Something I was mulling over with my Inner Coach today on the way to work this morning:
Me: I dunno. I just feel a bit down. My shoulder’s still mucked up. I think it’s the deltoid muscle, and I think it’s a tear. I’m doing this lightweight crap until I drop the pounds, and that’s not exactly blazing full speed ahead. I just feel down.
I rarely read the little google adbar stuff on the side of my gmail account, but this caught my eye. I clicked the site and just browsed very briefly, and I liked the premise at least. I don’t know if it’s trying to sell you something, or just make you feel good. She’s a goal coach. Maybe she intends for you to buy online coaching or something. Check it out:
When I wake up, I force myself upright and into my sweats. It’s 4:30, man. 4-f’ing-thirty. I should still be asleep. Then, I do my business, brush teeth and stuff, and scram.
My gym bag’s already packed. I do that before bed, which is early, by the way. 9PM or 9:30, if I can help it. 10 if I’m stupid. I grab that and head out the door.
It is *so* easy to want to slip into other avenues of interest instead of sticking with the main goal. I guess it’s because “dropping pounds” isn’t a very glamorous goal when compared to training for a marathon, or doing all the other things I’ve got planned. But it’s vital to keep the main thing the main thing.
Keep the main thing the main thing.
I just got this month’s issue of Men’s Fitness. Normally, I think this magazine is hit or miss on its contents being worth it for me. But this issue had a really interesting article about weight training, and I wanted to share the gist of it.
Alwyn Cosgrove, C.S.C.S., wrote that it’s the number of repititions that drive the kind of results you’re seeking, but not in the way that you imagine. It’s not low versus high reps that make things work. It’s low and then high. He points out that, to see results, one must keep his or her muscles under load for a duration of 30-70 seconds. You must lift the heaviest possible weight that permits those kinds of time frames. So, it works out like this (and you should read the article, because this is just my interpretation).
That darned elliptical. Between that, the bike, and general gym stuff, I burned 600 calories this morning at the gym. I did a fast-paced cycle through a bunch of exercises, including pushups, pullups (1 pos/ 5 neg on PULLUPS), crunches, flutterkicks, shoulder work, db squats, reverse rows, curls, dips, triceps extensions, and I think that’s it.
When I got home from the gym, I still wanted to do a little more, so I did a resistance band workout with my nifty little Reebok level 3 resistance bands. They’re not exceptionally difficult, but that’s some of the fun. If you want to do some all-around exercising, you can set the resistance just by where you stomp on the bands, or how far you stretch them. I bought a set for my Dad. I wonder if he’s tried them out yet. I like them for the “something different” category.

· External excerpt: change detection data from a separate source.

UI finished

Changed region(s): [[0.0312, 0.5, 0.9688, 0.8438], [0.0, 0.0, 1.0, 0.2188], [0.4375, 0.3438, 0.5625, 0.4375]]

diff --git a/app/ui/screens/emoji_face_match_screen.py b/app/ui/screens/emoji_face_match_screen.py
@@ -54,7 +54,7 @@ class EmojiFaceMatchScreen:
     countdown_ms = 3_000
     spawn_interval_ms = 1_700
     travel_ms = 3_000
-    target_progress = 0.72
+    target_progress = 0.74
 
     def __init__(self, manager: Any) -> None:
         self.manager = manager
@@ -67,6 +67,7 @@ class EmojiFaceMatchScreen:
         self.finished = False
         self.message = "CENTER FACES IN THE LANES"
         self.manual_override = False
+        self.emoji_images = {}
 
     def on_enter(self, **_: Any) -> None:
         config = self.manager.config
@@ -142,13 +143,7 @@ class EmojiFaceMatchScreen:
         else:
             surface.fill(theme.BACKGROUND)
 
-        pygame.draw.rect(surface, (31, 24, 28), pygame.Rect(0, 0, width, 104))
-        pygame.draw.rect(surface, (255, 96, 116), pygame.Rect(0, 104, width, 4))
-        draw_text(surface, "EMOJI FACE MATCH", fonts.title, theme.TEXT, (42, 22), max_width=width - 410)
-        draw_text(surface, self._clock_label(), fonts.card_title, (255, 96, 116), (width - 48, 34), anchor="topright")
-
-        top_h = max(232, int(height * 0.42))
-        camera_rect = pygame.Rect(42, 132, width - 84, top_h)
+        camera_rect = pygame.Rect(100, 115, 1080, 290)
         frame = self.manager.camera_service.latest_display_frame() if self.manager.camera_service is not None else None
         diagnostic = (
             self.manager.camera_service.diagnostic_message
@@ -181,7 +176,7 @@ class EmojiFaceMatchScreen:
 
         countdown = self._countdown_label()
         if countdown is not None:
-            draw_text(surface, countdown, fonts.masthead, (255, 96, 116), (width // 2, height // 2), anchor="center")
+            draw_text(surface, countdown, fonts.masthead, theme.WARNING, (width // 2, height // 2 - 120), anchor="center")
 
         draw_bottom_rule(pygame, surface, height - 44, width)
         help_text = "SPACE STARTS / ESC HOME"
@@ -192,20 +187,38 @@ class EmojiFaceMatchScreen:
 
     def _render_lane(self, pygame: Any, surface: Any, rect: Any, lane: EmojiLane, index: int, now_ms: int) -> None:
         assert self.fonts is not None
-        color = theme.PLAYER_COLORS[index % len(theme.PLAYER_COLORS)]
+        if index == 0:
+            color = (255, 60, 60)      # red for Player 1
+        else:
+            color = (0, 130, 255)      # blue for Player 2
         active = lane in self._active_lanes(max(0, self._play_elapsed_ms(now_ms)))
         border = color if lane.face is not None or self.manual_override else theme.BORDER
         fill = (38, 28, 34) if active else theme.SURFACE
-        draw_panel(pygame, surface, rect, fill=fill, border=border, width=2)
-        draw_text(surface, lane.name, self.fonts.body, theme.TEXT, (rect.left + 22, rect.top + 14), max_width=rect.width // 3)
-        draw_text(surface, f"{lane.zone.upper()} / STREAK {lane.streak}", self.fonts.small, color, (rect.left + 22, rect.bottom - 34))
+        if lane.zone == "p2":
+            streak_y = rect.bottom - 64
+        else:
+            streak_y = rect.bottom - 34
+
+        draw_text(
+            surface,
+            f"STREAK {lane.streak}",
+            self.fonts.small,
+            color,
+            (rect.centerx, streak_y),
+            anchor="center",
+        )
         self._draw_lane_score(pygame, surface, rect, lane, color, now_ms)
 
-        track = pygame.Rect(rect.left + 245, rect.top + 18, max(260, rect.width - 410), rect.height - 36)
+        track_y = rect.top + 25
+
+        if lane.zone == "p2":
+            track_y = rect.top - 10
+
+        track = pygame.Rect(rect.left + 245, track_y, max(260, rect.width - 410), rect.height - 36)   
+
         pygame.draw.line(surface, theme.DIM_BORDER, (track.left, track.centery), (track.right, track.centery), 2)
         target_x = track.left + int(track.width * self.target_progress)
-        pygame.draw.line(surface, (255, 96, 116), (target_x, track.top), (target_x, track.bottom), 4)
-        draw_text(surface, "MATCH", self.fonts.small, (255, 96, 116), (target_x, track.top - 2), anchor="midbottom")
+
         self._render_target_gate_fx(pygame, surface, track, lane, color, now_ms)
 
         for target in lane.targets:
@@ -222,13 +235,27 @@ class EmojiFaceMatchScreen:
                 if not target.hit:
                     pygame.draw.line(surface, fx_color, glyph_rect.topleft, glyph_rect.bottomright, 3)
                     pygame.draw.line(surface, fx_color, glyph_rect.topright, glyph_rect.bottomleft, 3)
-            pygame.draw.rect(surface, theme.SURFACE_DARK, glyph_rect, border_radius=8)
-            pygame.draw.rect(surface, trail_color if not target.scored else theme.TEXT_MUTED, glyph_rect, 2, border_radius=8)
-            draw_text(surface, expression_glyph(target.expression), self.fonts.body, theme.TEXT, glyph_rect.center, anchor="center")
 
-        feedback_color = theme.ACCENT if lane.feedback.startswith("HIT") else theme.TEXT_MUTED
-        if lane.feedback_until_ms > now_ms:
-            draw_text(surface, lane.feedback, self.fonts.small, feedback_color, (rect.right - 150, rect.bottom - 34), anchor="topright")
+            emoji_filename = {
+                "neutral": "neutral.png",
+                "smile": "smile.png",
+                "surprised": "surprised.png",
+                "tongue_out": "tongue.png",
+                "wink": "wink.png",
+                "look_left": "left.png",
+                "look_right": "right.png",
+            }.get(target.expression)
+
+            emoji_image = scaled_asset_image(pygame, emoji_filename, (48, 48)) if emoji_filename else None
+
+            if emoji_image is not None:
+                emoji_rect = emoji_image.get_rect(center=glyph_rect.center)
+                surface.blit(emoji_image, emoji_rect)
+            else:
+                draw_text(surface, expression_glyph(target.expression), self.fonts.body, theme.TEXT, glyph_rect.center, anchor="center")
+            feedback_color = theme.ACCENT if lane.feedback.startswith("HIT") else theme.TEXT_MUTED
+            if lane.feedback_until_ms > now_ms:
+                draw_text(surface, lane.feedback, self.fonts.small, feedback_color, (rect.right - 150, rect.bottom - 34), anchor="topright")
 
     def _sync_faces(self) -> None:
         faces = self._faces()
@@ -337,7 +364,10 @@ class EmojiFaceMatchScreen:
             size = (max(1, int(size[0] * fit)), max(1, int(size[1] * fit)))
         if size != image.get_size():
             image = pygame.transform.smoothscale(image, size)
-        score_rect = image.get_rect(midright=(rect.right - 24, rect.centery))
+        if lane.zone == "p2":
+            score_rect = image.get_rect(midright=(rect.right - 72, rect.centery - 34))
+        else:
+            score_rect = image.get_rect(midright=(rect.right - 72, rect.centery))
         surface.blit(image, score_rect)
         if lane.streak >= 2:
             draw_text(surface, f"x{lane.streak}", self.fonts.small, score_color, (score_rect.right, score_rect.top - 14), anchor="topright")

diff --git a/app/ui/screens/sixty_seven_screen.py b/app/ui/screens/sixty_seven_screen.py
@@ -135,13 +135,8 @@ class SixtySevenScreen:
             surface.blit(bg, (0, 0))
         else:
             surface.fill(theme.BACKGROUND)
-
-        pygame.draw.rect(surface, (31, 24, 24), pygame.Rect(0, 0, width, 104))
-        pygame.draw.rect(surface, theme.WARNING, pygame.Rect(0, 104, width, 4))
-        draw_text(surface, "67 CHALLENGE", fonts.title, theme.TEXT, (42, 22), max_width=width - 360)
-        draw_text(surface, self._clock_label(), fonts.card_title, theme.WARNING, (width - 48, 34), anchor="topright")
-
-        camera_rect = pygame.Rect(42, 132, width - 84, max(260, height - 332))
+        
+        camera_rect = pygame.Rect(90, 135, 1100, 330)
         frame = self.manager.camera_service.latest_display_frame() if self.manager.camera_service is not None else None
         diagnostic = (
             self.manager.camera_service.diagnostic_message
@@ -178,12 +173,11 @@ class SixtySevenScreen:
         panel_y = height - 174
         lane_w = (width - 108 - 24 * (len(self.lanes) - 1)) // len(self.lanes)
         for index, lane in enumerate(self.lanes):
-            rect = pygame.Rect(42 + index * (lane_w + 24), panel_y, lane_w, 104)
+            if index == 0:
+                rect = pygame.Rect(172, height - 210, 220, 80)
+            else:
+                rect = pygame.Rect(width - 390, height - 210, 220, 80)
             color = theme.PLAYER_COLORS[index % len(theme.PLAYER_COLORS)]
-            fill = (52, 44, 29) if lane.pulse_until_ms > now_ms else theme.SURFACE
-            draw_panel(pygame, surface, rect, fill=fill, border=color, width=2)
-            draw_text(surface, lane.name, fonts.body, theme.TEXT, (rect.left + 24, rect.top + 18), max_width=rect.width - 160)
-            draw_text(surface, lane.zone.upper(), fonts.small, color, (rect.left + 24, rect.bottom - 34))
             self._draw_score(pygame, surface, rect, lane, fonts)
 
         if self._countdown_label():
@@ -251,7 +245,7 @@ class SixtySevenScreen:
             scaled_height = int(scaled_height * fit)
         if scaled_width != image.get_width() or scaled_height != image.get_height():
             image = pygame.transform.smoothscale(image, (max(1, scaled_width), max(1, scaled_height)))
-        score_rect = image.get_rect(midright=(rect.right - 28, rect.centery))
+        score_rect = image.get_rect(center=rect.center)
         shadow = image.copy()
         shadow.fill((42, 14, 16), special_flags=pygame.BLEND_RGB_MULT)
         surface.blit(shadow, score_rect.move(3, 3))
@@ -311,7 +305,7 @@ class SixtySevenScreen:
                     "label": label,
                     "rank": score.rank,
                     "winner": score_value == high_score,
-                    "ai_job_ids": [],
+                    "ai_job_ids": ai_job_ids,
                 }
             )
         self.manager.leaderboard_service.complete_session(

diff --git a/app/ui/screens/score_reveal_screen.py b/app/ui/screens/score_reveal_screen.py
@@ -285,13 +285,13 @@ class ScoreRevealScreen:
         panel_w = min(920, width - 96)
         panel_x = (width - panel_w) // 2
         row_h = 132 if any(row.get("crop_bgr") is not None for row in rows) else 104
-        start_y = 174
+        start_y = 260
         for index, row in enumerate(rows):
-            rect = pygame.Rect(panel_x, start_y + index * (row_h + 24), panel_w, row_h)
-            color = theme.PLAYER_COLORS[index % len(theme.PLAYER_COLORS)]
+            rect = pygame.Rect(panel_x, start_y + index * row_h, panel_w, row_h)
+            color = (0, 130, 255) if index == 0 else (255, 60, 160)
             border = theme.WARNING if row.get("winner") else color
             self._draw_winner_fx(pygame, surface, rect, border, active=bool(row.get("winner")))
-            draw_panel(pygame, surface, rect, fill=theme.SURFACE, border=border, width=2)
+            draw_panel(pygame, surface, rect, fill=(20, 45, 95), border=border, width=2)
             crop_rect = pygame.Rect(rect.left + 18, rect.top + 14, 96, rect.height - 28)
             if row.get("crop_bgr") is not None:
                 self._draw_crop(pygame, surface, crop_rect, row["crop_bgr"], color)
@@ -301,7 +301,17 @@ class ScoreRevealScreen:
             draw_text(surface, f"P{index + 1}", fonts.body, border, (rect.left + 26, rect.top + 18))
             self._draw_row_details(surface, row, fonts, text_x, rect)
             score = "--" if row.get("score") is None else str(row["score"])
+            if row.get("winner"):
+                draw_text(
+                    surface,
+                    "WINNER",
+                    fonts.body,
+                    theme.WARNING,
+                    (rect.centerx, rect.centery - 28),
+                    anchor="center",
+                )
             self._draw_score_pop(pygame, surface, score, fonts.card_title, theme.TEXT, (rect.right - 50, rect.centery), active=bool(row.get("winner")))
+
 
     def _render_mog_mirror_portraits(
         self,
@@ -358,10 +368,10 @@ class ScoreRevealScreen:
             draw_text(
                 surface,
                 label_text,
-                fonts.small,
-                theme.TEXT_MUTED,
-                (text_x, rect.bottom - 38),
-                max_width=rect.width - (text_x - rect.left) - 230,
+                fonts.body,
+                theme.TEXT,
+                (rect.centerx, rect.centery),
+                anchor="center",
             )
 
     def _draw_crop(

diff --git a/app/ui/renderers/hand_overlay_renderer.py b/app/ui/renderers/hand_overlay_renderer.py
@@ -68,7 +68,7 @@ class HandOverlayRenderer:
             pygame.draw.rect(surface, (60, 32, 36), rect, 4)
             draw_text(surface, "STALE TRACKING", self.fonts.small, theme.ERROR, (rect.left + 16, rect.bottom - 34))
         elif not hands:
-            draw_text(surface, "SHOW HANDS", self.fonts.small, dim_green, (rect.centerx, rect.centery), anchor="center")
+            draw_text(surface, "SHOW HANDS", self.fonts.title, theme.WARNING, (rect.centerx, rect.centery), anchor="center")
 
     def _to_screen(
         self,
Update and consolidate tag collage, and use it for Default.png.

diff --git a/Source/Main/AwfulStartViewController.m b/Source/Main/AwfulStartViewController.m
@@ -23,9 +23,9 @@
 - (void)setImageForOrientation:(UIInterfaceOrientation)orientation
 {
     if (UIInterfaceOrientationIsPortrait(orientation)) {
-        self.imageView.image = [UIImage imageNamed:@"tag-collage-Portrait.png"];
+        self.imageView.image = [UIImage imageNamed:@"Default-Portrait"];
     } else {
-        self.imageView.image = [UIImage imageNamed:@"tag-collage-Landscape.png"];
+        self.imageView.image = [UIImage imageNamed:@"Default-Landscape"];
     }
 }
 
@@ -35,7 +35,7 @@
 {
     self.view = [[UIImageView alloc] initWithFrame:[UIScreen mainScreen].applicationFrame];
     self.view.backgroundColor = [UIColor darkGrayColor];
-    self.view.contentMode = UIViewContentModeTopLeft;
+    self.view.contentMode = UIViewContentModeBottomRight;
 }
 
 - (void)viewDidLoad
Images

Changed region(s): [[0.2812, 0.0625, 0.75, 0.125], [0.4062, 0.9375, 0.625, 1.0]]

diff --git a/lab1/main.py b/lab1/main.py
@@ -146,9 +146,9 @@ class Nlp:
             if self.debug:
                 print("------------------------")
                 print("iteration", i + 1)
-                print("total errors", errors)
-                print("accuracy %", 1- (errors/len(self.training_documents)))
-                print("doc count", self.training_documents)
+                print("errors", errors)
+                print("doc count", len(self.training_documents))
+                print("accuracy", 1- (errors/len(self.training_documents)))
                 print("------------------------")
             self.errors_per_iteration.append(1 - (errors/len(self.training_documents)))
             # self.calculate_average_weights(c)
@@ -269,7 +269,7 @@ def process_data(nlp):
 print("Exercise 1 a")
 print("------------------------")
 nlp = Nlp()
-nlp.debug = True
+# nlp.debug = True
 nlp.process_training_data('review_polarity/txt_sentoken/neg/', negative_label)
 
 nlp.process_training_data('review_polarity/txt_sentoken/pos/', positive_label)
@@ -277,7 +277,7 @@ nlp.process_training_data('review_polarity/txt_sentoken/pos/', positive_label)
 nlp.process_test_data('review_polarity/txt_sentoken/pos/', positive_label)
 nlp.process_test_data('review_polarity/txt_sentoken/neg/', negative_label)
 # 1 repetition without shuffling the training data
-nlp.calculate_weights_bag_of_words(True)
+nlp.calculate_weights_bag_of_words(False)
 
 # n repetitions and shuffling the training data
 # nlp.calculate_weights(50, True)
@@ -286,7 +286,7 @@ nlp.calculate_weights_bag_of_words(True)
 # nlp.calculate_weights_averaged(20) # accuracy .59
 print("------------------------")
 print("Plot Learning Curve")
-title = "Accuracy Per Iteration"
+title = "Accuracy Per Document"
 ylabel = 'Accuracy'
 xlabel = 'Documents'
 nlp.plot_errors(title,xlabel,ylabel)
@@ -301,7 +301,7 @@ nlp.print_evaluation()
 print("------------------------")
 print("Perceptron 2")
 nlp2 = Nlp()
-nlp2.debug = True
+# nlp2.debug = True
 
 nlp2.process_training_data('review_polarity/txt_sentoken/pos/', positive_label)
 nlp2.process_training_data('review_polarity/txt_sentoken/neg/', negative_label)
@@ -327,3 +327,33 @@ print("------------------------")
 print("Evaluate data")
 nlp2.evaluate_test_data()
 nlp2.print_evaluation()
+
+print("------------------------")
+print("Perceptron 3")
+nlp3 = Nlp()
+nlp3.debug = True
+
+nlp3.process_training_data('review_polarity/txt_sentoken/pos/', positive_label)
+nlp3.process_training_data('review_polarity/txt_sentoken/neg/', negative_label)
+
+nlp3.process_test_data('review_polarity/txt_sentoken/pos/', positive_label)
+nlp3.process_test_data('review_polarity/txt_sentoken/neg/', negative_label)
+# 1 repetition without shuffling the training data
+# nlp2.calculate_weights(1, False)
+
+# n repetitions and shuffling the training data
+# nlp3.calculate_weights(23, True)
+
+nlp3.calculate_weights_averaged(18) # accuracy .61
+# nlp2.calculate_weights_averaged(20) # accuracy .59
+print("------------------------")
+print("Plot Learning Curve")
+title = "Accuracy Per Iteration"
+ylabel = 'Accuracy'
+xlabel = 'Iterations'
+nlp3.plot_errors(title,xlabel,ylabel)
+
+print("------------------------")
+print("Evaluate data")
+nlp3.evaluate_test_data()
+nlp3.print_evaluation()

Rest days are so crucial to training. For me, they are a great way to remind myself why I love doing things to stay fit. It’s also a great way to stop and take stock of what you’ve accomplished.
I’ve been working really hard lately at work, and this chews up a lot more of my time to think and reflect on my fitness and nutrition efforts. I haven’t commented on anyone’s blogs lately, though I’m still reading them when I get the chance. Sorry that I’ve been so quiet.
Yesterday, my plan to do something new found me taking an early morning long brisk walk. I haven’t really been outside much over the winter, so this counted for me.
Today, I did a lot more cardio, and almost no weightlifting (did some shoulders, biceps, and triceps). I did jumproping for five sets of 1:30, and then headed upstairs to dare to try a machine I hate and am afraid of: the elliptical.
I want to share something really cool I read in GOOD TO GREAT, that book by Jim Collins I’ve been reading lately. Maybe you have a “to do” list. It could be as lofty as your goals, or as menial as your grocery list. But do you have one? Well, how about your “don’t do” list? I love this premise.
There are all kinds of things we do that pull us away from the things we believe matter most to us. If I took a poll of what mattered most to you, you’d likely list “family” somewhere in the top 3. I’m guessing you’d put some variant of “fitness” or “health” in there, too. Some of us throw our job in there, at least insofar as it either gives us some meaning or helps pay the bills.
Nothing like having no defined sense of what you want to do before launching headlong into your own challenge, eh? To that end, I just did baby steps.
I started the Special Ops Workout, which is one of those nifty Stew Smith workouts, where he takes various fitness plans from all the Armed Forces and boils them into a nice twelve week program. It had a mix of calisthenics (which I’ve been doing) and weight training. It also had a faster pace, with a lot of “move rapidly between exercises, and get a rest later” kind of thinking. That’s one nearly-new thing.